▶ Work instructions
Filter task. Return each line of the material that holds the string "avatarImage".

----- Data provided -----

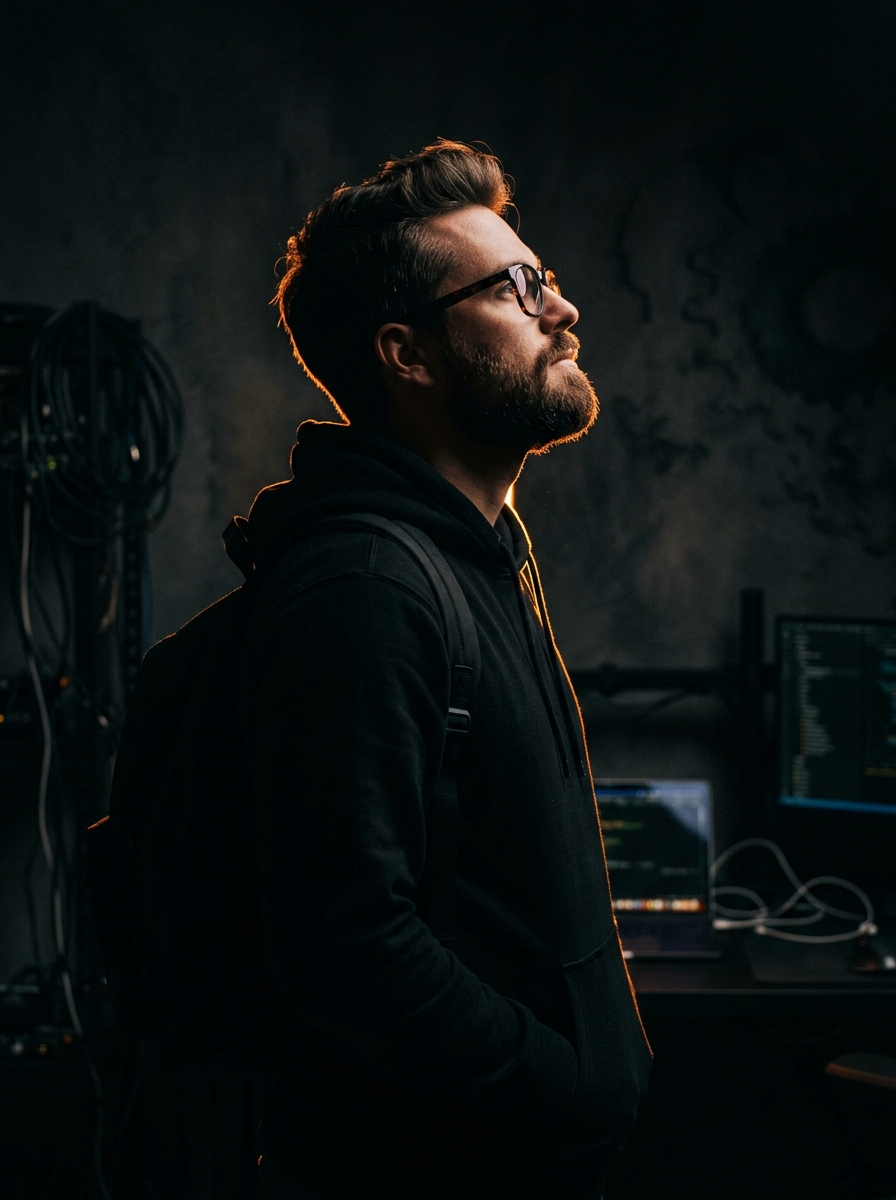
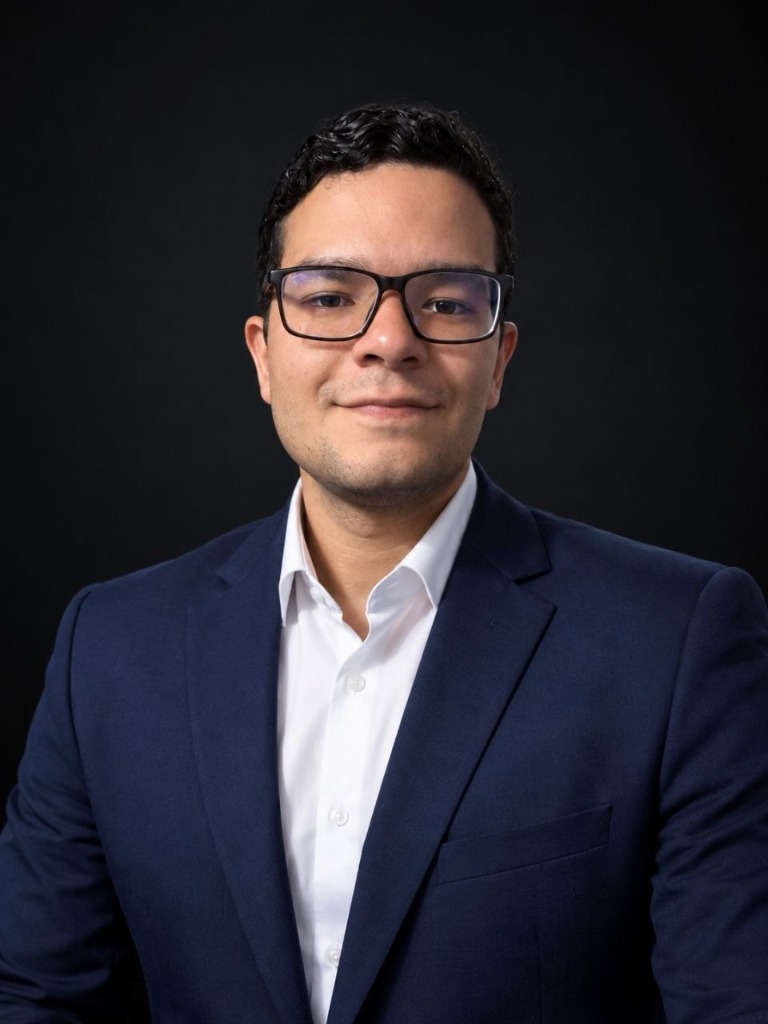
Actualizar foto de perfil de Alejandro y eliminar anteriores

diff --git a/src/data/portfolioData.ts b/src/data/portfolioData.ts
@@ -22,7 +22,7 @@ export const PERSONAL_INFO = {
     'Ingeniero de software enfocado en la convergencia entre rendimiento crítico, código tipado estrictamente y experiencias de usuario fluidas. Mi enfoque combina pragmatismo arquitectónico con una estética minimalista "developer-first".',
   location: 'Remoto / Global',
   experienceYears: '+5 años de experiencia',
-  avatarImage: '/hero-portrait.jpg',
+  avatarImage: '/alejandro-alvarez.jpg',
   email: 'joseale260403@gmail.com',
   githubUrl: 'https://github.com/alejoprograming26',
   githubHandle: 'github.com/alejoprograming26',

-----

▶ Result for this exercise
-  avatarImage: '/hero-portrait.jpg',
+  avatarImage: '/alejandro-alvarez.jpg',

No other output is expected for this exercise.